Recently, we’ve seen Ryanair make some big improvements in the way it treats its community of pilots at what is Europe’s largest low-cost airline. The carrier has offered big salary increases, improved employment contracts, and moved to recognise unions representing pilots for the first time in its history.
Emboldened by a rostering fiasco that saw Ryanair forced to cancel thousands of flights last year, pilots started to demand better working conditions – no easy feat considering the fact that Ryanair pilots are spread across bases throughout Europe, many of whom employed by agencies and simply considered ‘contractors’.
Ryanair moved quickly to appease its pilots and even agreed to allow union recognition for cabin crew after the dispute threatened to spread to its flight attendant community as well. But it looks like Ryanair has taken a very different approach to dealing with cabin crew than it has with flight crew.
The European Cabin Crew Association says Ryanair has ignored the “fundamental rights” of cabin crew across Europe. The association claims Ryanair refuses to abide by employment rights in the countries they hire staff – instead, arguing that cabin crew have Irish employment contracts which offer less protections and rights.
For the most part, Ryanair hasn’t really faced too many problems from its cabin crew community. Unlike pilot groups, flight attendants have failed to organise themselves in a way that would really threaten Ryanair or force the airline to take action.
That being said, however, we have just seen the last of three days of strike action from Portuguese-based cabin crew led by the SNPVAC union. Cabin crew walked out over the Easter holiday, holding separate 24-hour strikes on 29th March and 1st April.

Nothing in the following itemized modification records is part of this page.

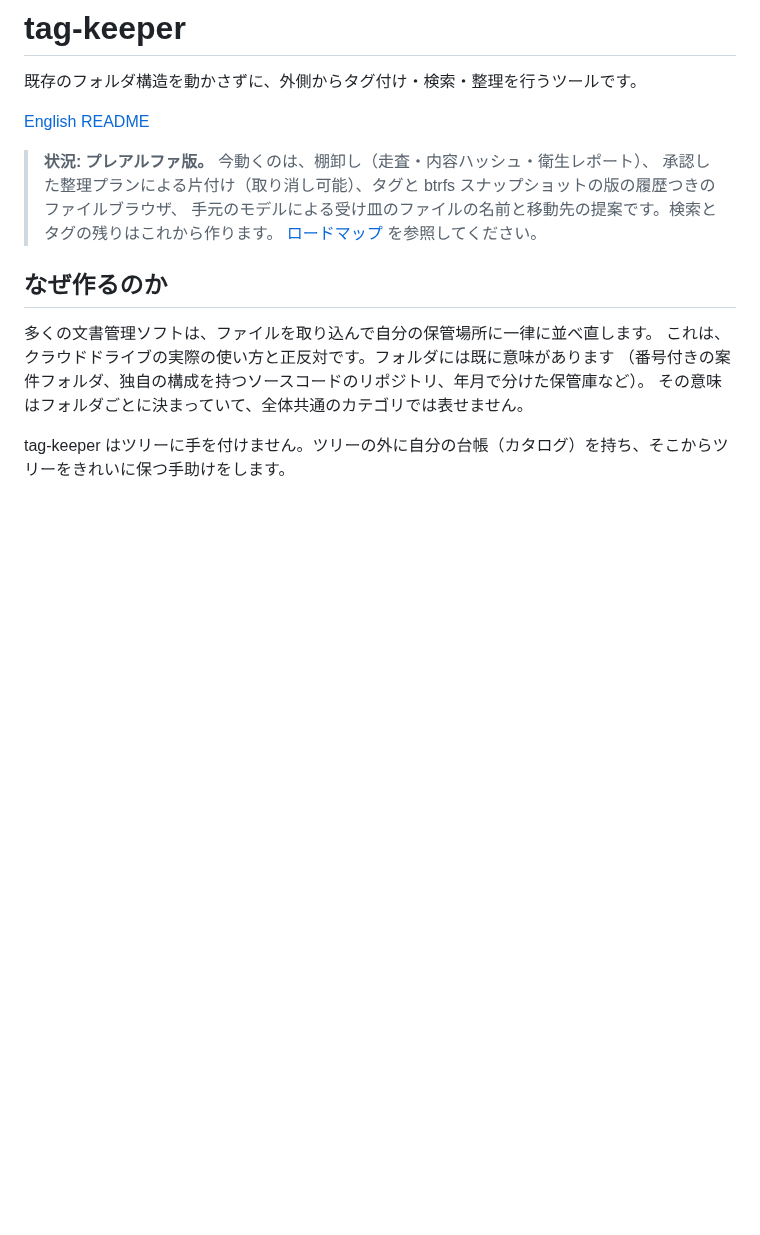
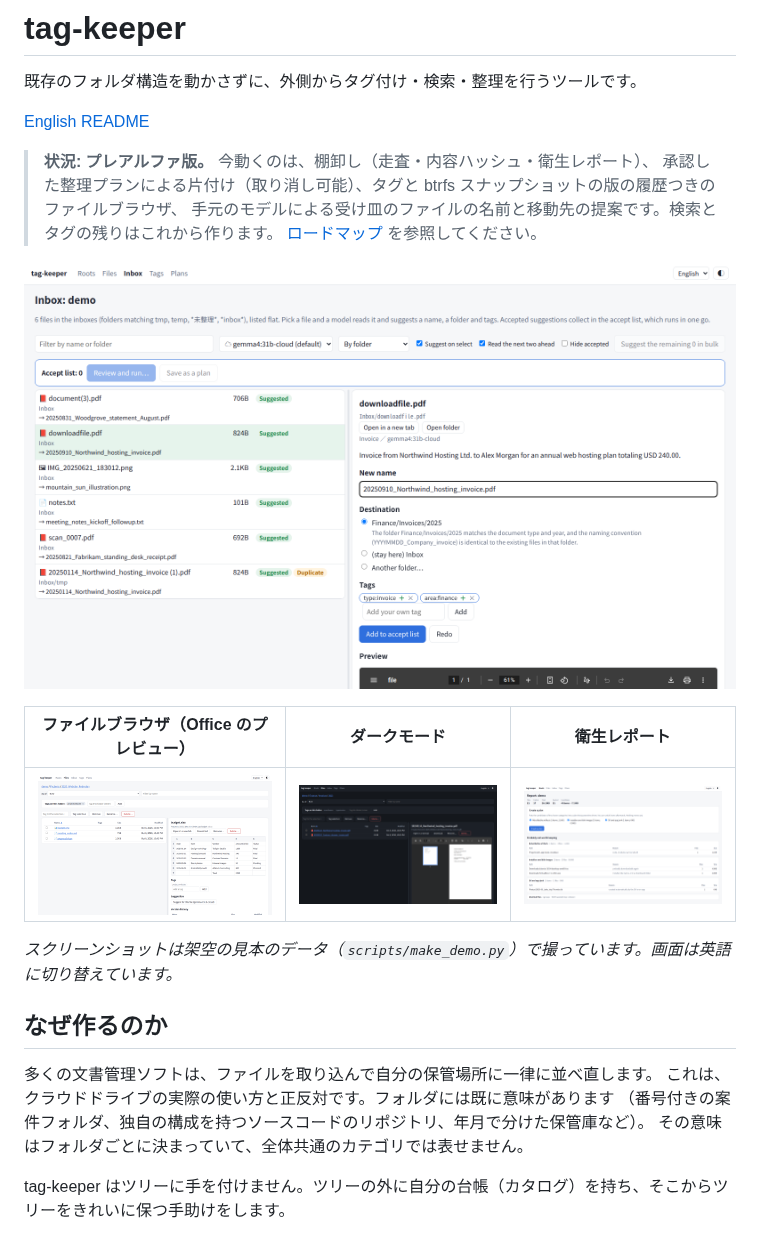
Before and after one commit to akivajp/tag-keeper, a Markdown page: README.ja.md, the part around the change. Rendered like a GitHub page; pictures changed too: docs/screenshots/files-dark.png (added), docs/screenshots/files.png (added), docs/screenshots/inbox.png (added); blank space fills up the shorter version.

```diff
--- a/README.ja.md
+++ b/README.ja.md
@@ -8,6 +8,14 @@
 > 承認した整理プランによる片付け（取り消し可能）、タグと btrfs スナップショットの版の履歴つきのファイルブラウザ、
 > 手元のモデルによる受け皿のファイルの名前と移動先の提案です。検索とタグの残りはこれから作ります。
 > [ロードマップ](#ロードマップ) を参照してください。
+
+![整理の画面: ファイルを選ぶと、モデルが名前・移動先・タグを提案する](https://raw.githubusercontent.com/akivajp/tag-keeper/main/docs/screenshots/inbox.png)
+
+| ファイルブラウザ（Office のプレビュー） | ダークモード | 衛生レポート |
+|---|---|---|
+| ![Excel のブックをプレビューしているファイルブラウザ](https://raw.githubusercontent.com/akivajp/tag-keeper/main/docs/screenshots/files.png) | ![ダークモードで PDF をプレビューしているファイルブラウザ](https://raw.githubusercontent.com/akivajp/tag-keeper/main/docs/screenshots/files-dark.png) | ![カテゴリごとにまとめた衛生レポート](https://raw.githubusercontent.com/akivajp/tag-keeper/main/docs/screenshots/report.png) |
+
+*スクリーンショットは架空の見本のデータ（`scripts/make_demo.py`）で撮っています。画面は英語に切り替えています。*
 
 ## なぜ作るのか
 
```
Also changed, not shown: CHANGELOG.md (+15 -1 lines), README.md (+8 -0 lines), 3 other files.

The SNPVAC says 91% of cabin crew at Ryanair bases in Lisbon, Porto, Faro and Ponta Delgada took part in the strikes and 27 out of 49 scheduled flights on those two days were cancelled. A further 15 flights operated normally.
But in a worrying development, the last seven flights were allegedly operated by cabin crew from other countries – critics claim a cynical attempt by Ryanair to break the strikes.
Now, it’s been reported that Spanish cabin crew were told they would face “serious consequences” if they didn’t agree to work on the Portuguese services. The revelation was made by the Europa Press newspaper which has claimed Ryanair’s director of Human Resources, Darrell Hughes personally called Spanish workers with the stark warning.
Hughes is alleged to have told Spanish workers that any refusal to work a flight would be considered a “contract break”. While Ryanair wouldn’t be allowed to call in other cabin crew based in Portugal to break the strike, it looks like the airline believes it can legitimately use cabin crew from a different European country.
Nonetheless, the SNPVAC says their action has been a success. Speaking on behalf of the union, Luciana Passo said he was “looking forward to meeting with the (Ryanair) management any time soon.”
“We the SNPVAC ask the management to fully comply with national labour law. We are awaiting fair negotiations with the management to come to a basic understanding of a respectful social partnership.”
The union is calling on Ryanair to improve pay and conditions for cabin crew, as well as improving paternity leave for new fathers.
Mateusz Maszczynski honed his skills as an international flight attendant at the most prominent airline in the Middle East and has been flying throughout the COVID-19 pandemic for a well-known European airline. Matt is passionate about the aviation industry and has become an expert in passenger experience and human-centric stories. Always keeping an ear close to the ground, Matt's industry insights, analysis and news coverage is frequently relied upon by some of the biggest names in journalism.